Charles Fenn (who recruited Ho Chi Minh into US intelligence)

writers, poets, historians and others:
Charles Madge, poet and co-founder of Mass-Observation
Agatha Christie, novelist
Max Mallowan, archaeologist (and Agatha Christie’s husband)
Stephen Glanville, archaeologist (who provided Christie with information about Egypt for her books)
Vere Gordon Childe, archaeologist
Nicholas Monsarrat, writer and sailor
Philip Harben, the world’s first TV celebrity chef
Montgomery Belgion, writer
Philip Sargant Florence, economist (whose other residence, Highfield in Birmingham seems to have been a cultural equivelent to the Isokon building)

All of those, just in the one building, and that’s not even all of them, but I hope to blog about some of them, and more about the building, in the future. (Also, in finding all these links to attach to the names, I just discovered that Wells Coates’ grandson is Matt Black from Coldcut. I did not know that.)

The Isokon Gallery is open every Saturday and Sunday until the end of October (although they hope to keep it open for longer), and it’s well worth a visit. You can tie it in with a visit to Erno Goldfinger‘s house at 2 Willow Road and make it a proper afternoon of modernist appreciation (I haven’t actually been to Willow Road for years, but I do recommend it).

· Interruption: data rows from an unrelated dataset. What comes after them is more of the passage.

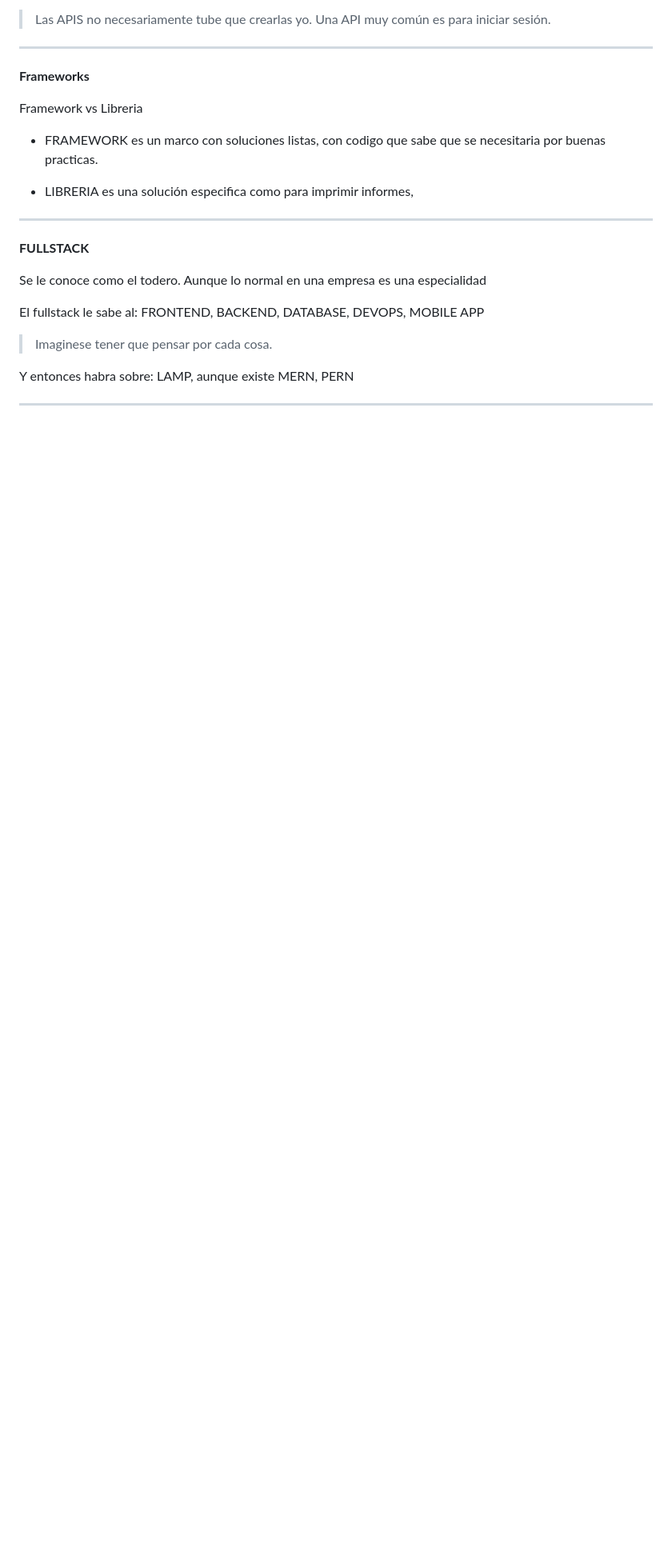
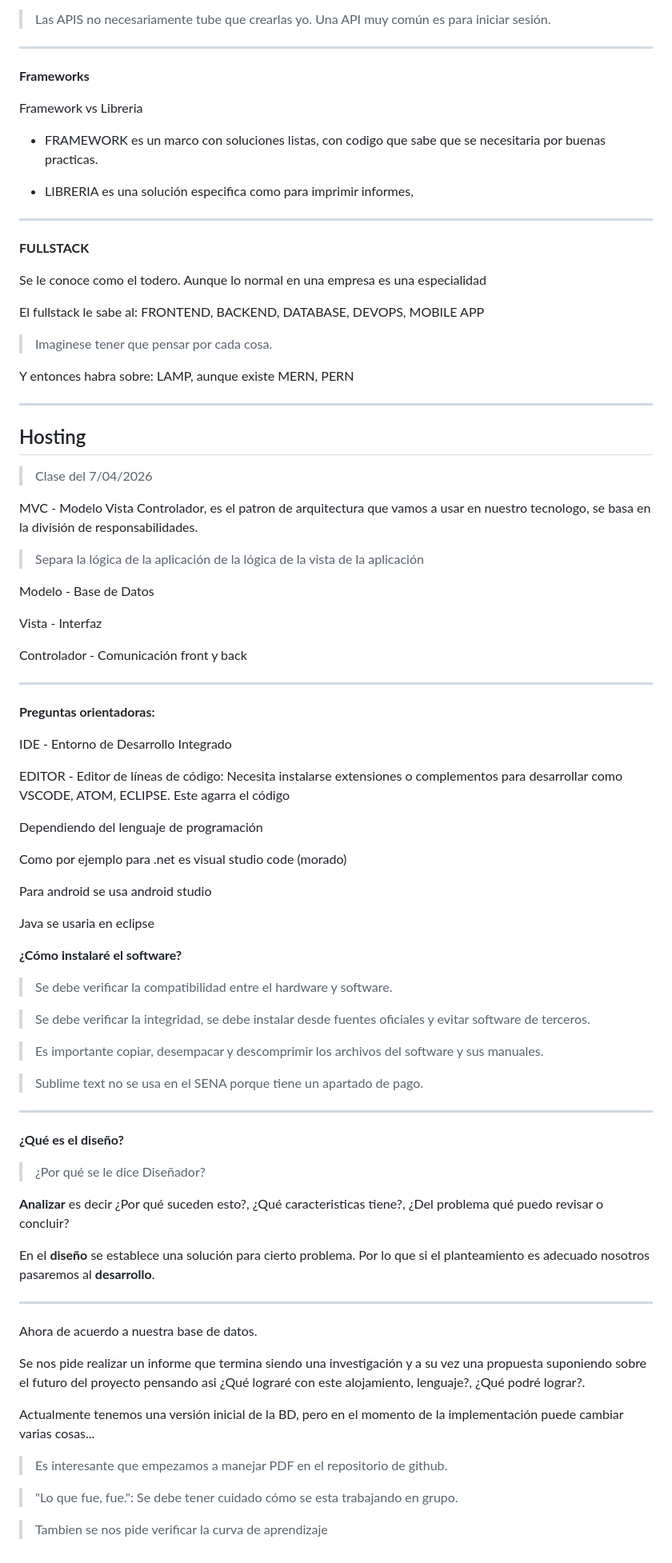
Before and after one commit to santiagoencodigo/Guia-Completa-de-Analisis-y-Desarrollo-de-Software, a Markdown page: trimestre-4/03-construccion-de-software/README.md, the part around one of its changes. Shown at 80% size. GitHub-like rendering; blank space fills up the shorter version.

Commit message:
4.2.1.5 docs: Trimestre #4/03-construcción-de-software - Seccion #5 hosting

```diff
--- a/trimestre-4/03-construccion-de-software/README.md
+++ b/trimestre-4/03-construccion-de-software/README.md
@@ -988,4 +990,90 @@ El fullstack le sabe al: FRONTEND, BACKEND, DATABASE, DEVOPS, MOBILE APP
 Y entonces habra sobre: LAMP, aunque existe MERN, PERN
 
 
+
+
+
+
+
+
+
+
+
+
 ---
+
+
+
+
+
+
+
+
+
+
+
+
+## Hosting
+
+> Clase del 7/04/2026
+
+MVC - Modelo Vista Controlador, es el patron de arquitectura que vamos a usar en nuestro tecnologo, se basa en la división de responsabilidades.
+
+> Separa la lógica de la aplicación de la lógica de la vista de la aplicación
+
+Modelo - Base de Datos
+
+Vista - Interfaz
+
+Controlador - Comunicación front y back
+
+---
+
+**Preguntas orientadoras:**
+
+IDE - Entorno de Desarrollo Integrado
+
+EDITOR - Editor de líneas de código: Necesita instalarse extensiones o complementos para desarrollar como VSCODE, ATOM, ECLIPSE.
+Este agarra el código
+
+Dependiendo del lenguaje de programación
+
+Como por ejemplo para .net es visual studio code (morado)
+
+Para android se usa android studio
+
+Java se usaria en eclipse
+
+**¿Cómo instalaré el software?**
+
+> Se debe verificar la compatibilidad entre el hardware y software.
+
+> Se debe verificar la integridad, se debe instalar desde fuentes oficiales y evitar software de terceros.
+
+> Es importante copiar, desempacar y descomprimir los archivos del software y sus manuales.
+
+> Sublime text no se usa en el SENA porque tiene un apartado de pago.
+
+---
+
+**¿Qué es el diseño?**
+
+> ¿Por qué se le dice Diseñador?
+
+**Analizar** es decir ¿Por qué suceden esto?, ¿Qué caracteristicas tiene?, ¿Del problema qué puedo revisar o concluir?
+
+En el **diseño** se establece una solución para cierto problema. Por lo que si el planteamiento es adecuado nosotros pasaremos al **desarrollo**.
+
+---
+
+Ahora de acuerdo a nuestra base de datos.
+
+Se nos pide realizar un informe que termina siendo una investigación y a su vez una propuesta suponiendo sobre el futuro del proyecto pensando asi ¿Qué lograré con este alojamiento, lenguaje?, ¿Qué podré lograr?.
+
+Actualmente tenemos una versión inicial de la BD, pero en el momento de la implementación puede cambiar varias cosas...
+
+> Es interesante que empezamos a manejar PDF en el repositorio de github.
+
+> "Lo que fue, fue.": Se debe tener cuidado cómo se esta trabajando en grupo.
+
+> Tambien se nos pide verificar la curva de aprendizaje
```
Also changed, not shown: other parts of trimestre-4/03-construccion-de-software/README.md (+2 -0 lines).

More on the Isokon, and other buildings in the area, hopefully to come at some point. For more on similar buildings of the era, check out my post on Bexhill’s De La Warr Pavilion and Marine Court in Hastings, which I wrote about here.